Birmingham Museum and Art Gallery is located in Chamberlain Square, free of charge to enter to the majority of shows. There are different areas to the Gallery all exhibiting different things. The Gallery ranges from historical artefacts to photography to art exhibitions.
For example, I visited the Gallery for the Staffordshire Hoard:
The Hoard is made up of over 1,500 pieces of beautifully crafted gold and silver from the 7th century Anglo-Saxon kingdom of Mercia.
and Steve McCurry’s photography exhibition:
His coverage of the Russian invasion of Afghanistan in the 1980’s, when he crossed the border disguised as a local with rolls of film sown into his clothes, won him the Robert Capa Gold Medal for Best Photographic Reporting from Abroad Showing Courage and Enterprise.
The British Museum is another example of an amazing venue for art and design in England. The British Museum is located in London and holds a wide variety of exhibitions. One of my favourites that I visited earlier this year was the Egyptian Book of the Dead. The exhibition not only housed the book of the dead but it had many artefacts from Ancient Egypt itself- even a mummy!
The museum is currently exhibiting:Landscape, heroes
and folktales, German Romantic prints and drawings and Grayson Perry The Tomb of the Unknown Craftsman.
Another of my curiosities is Ancient History. I enjoy reading about early civilisations and how different their way of life is to the modern day (for example, read Food of the Gods– Terence McKenna). My interest varies from Ancient Egypt and the Egyptian Book of the Dead to Ancient architecture all around the world.
I have recently read about Catal Huyuk, Turkey.
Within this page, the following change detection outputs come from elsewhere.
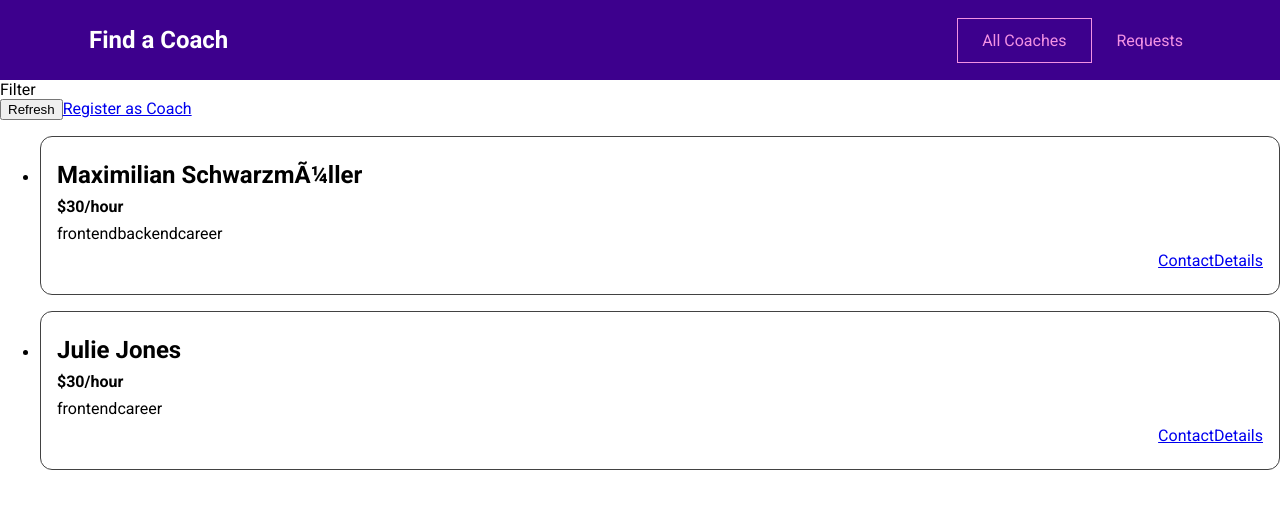
Repository: JesNatTer/coachfinder-app
Page: /
An editor plug-in stored every save of this project. The page is shown before and after the next save, followed by the edit.
The browser window is 1280 px wide. The pictures show the whole page.
The project was rebuilt for these pictures with package versions that can differ from the ones it lists, and the page was loaded fresh each time. Also part of the build but not shown: src/pages/coaches/CoachDetails.vue, src/pages/coaches/CoachRegister.vue, src/pages/requests/ContactCoach.vue, src/pages/requests/RequestsReceived.vue. Imported but missing from the stored project, and not drawn on this page: src/pages/NotFound.vue.

Above is the page before, as saved 2021-11-26 14:34:24.

### src/main.js
import { createApp } from 'vue';
import router from './router.js';
import App from './App.vue';
import store from './store/index.js'

const app = createApp(App);

app.use(router);
app.use(store)

app.mount('#app');

### src/router.js
import { createRouter, createWebHistory } from 'vue-router'
import CoachDetails from './pages/coaches/CoachDetails.vue'
import CoachesList from './pages/coaches/CoachesList.vue'
import CoachRegister from './pages/coaches/CoachRegister.vue'
import ContactCoach from './pages/requests/ContactCoach.vue'
import RequestsReceived from './pages/requests/RequestsReceived.vue'
import NotFound from './pages/NotFound.vue'

const router = createRouter({
    history: createWebHistory(),
    routes: [
        { path: '/', redirect: '/coaches'},
        { path: '/coaches', component: CoachesList },
        { path: '/coaches/:id', component: CoachDetails, children: [
            { path: 'contact', component: ContactCoach } ,
        ] },
        { path: '/register', component: CoachRegister },
        { path: '/requests', component: RequestsReceived },
        { path: '/:notFound(.*)', component: NotFound },
    ]
});

export default router

### src/App.vue
<template>
    <Header/>
    <router-view></router-view>
</template>

<script>
import Header from './components/layout/Header.vue'
export default {
    components: { Header }
}
</script>

<style>
    @import url("https://fonts.googleapis.com/css2?family=Roboto:wght@400;700&display=swap");

    * {
        box-sizing: border-box;
    }

    html {
        font-family: "Roboto", sans-serif;
    }

    body {
        margin: 0;
    }
</style>

### src/store/index.js
import { createStore } from 'vuex'

import coachesModule from './modules/coaches/index.js'

const store = createStore({
    modules: {
        coaches: coachesModule
    }
})

export default store

### src/pages/coaches/CoachesList.vue
<template>
    <section>Filter</section>
    <section>
        <div class="controls">
            <button>Refresh</button>
            <router-link to="/register">Register as Coach</router-link>
        </div>
        <ul v-if="hasCoaches">
            <CoachItem v-for="coach in filteredCoaches" :key="coach.id" :id="coach.id" :first-name="coach.firstName" :last-name="coach.lastName" :rate="coach.hourlyRate" :areas="coach.areas"
            ></CoachItem>
        </ul>
        <h3 v-else>No coaches found.</h3>
    </section>
</template>

<script>
import CoachItem from "../../components/coaches/CoachItem.vue"
export default {
    components: {CoachItem},
    computed: {
        filteredCoaches() {
            return this.$store.getters['coaches/coaches']
        },
        hasCoaches() {
            return this.$store.getters['coaches/hasCoaches']
        }
    }
}
</script>

<style>

</style>

### src/components/layout/Header.vue
<template>
  <header>
      <nav>
            <h1><router-link to="/">Find a Coach</router-link></h1>
            <ul>
              <li>
                <router-link to="/coaches">All Coaches</router-link>
                <router-link to="/requests">Requests</router-link>
              </li>
            </ul>
      </nav>
  </header>
</template>

<script>
export default {

}
</script>

<style scoped>
    header {
  width: 100%;
  height: 5rem;
  background-color: #3d008d;
  display: flex;
  justify-content: center;
  align-items: center;
}

header a {
  text-decoration: none;
  color: #f391e3;
  display: inline-block;
  padding: 0.75rem 1.5rem;
  border: 1px solid transparent;
}

a:active,
a:hover,
a.router-link-active {
  border: 1px solid #f391e3;
}

h1 {
  margin: 0;
}

h1 a {
  color: white;
  margin: 0;
}

h1 a:hover,
h1 a:active,
h1 a.router-link-active {
  border-color: transparent;
}

header nav {
  width: 90%;
  margin: auto;
  display: flex;
  justify-content: space-between;
  align-items: center;
}

header ul {
  list-style: none;
  margin: 0;
  padding: 0;
  display: flex;
  justify-content: center;
  align-items: center;
}

li {
  margin: 0 0.5rem;
}
</style>

### src/store/modules/coaches/index.js
import mutations from './mutations.js'
import actions from './actions.js'
import getters from './getters.js'

export default {
    namespaced:true,
    state() {
        return {
            coaches: [
                {
                  id: 'c1',
                  firstName: 'Maximilian',
                  lastName: 'SchwarzmÃ¼ller',
                  areas: ['frontend', 'backend', 'career'],
                  description:
                    "I'm Maximilian and I've worked as a freelance web developer for years. Let me help you become a developer as well!",
                  hourlyRate: 30
                },
                {
                  id: 'c2',
                  firstName: 'Julie',
                  lastName: 'Jones',
                  areas: ['frontend', 'career'],
                  description:
                    'I am Julie and as a senior developer in a big tech company, I can help you get your first job or progress in your current role.',
                  hourlyRate: 30
                }
              ]
        }
    },
    mutations,
    actions,
    getters,
}

### src/components/coaches/CoachItem.vue
<template>
  <li>
      <h3>{{ fullName }}</h3>
      <h4>${{ rate }}/hour</h4>
      <div>
          <span v-for="area in areas" :key="area">
              {{ area }}
          </span>
      </div>
      <div class="actions">
          <router-link :to="coachContactLink">Contact</router-link>
          <router-link :to="coachDetailsLink">Details</router-link>
      </div>
  </li>
</template>

<script>
export default {
    props: ['id', 'firstName', 'lastName', 'rate', 'areas'],
    computed: {
        fullName() {
            return this.firstName + " " + this.lastName
        },
        coachContactLink() {
            return this.$route.path + '/' + this.id + '/contact'
        },
        coachDetailsLink() {
            return this.$route.path + '/' + this.id
        }
    }
}
</script>

<style scoped>
li {
  margin: 1rem 0;
  border: 1px solid #424242;
  border-radius: 12px;
  padding: 1rem;
}

h3 {
  font-size: 1.5rem;
}

h3,
h4 {
  margin: 0.5rem 0;
}

div {
  margin: 0.5rem 0;
}

.actions {
  display: flex;
  justify-content: flex-end;
}
</style>

### src/store/modules/coaches/getters.js
export default {
    coaches(state) {
        return state.coaches
    },
    hasCoaches(state) {
        return state.coaches && state.coaches.length > 0
    }
};

Loaded but not shown: public/index.html (common file); src/store/modules/coaches/mutations.js (common file); src/store/modules/coaches/actions.js (common file)

After the next save:
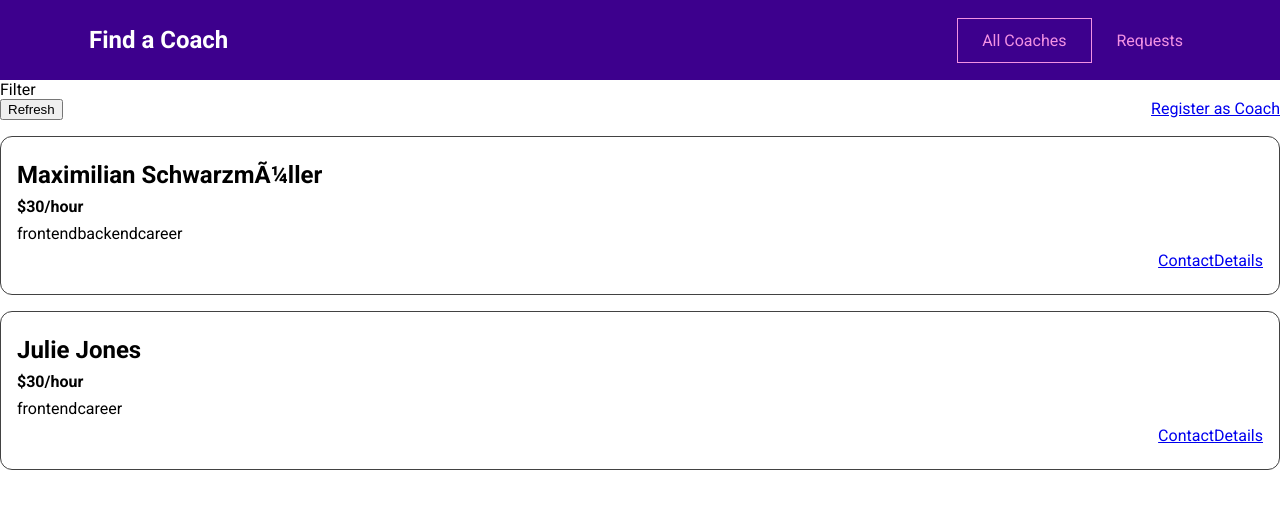
Saved 43 s later.
--- a/src/pages/coaches/CoachesList.vue
+++ b/src/pages/coaches/CoachesList.vue
@@ -28,6 +28,15 @@ export default {
 }
 </script>
 
-<style>
+<style scoped>
+ul {
+  list-style: none;
+  margin: 0;
+  padding: 0;
+}
 
+.controls {
+  display: flex;
+  justify-content: space-between;
+}
 </style>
The Neolithic settlement created a mound (a clue is in the name Huyuk means mound in Turkish) not far from the Mount Hasan volcano. The site was first excavated by James Mellaart (author of Earliest Civilisation of the Near East) followed by a team of people that helped him out. However Mellaart was later banned from Turkey over a dispute over missing artefacts supposedly of the Bronze Age, therefore until 1993 the site had no more attention. In 1993, investigations into the site began again with leadership from Ian Hodder (ex-student of Mellaart’s) from Cambridge, the investigation included “archaeological science, psychological and artistic interpretations of the symbolism of the wall paintings”.
One of the main quotes I read about the investigation that stuck out to me was:
“Less than three percent of the site has been explored. But Catal Huyuk has already yielded a wealth of religious art and symbolism that appears to be three or four thousand years ahead of its time. The mature complexity of the traditions at this Neolithic site further presupposes, according to the excavator, an Upper Paleolithic ancestor to whom we have no trace.”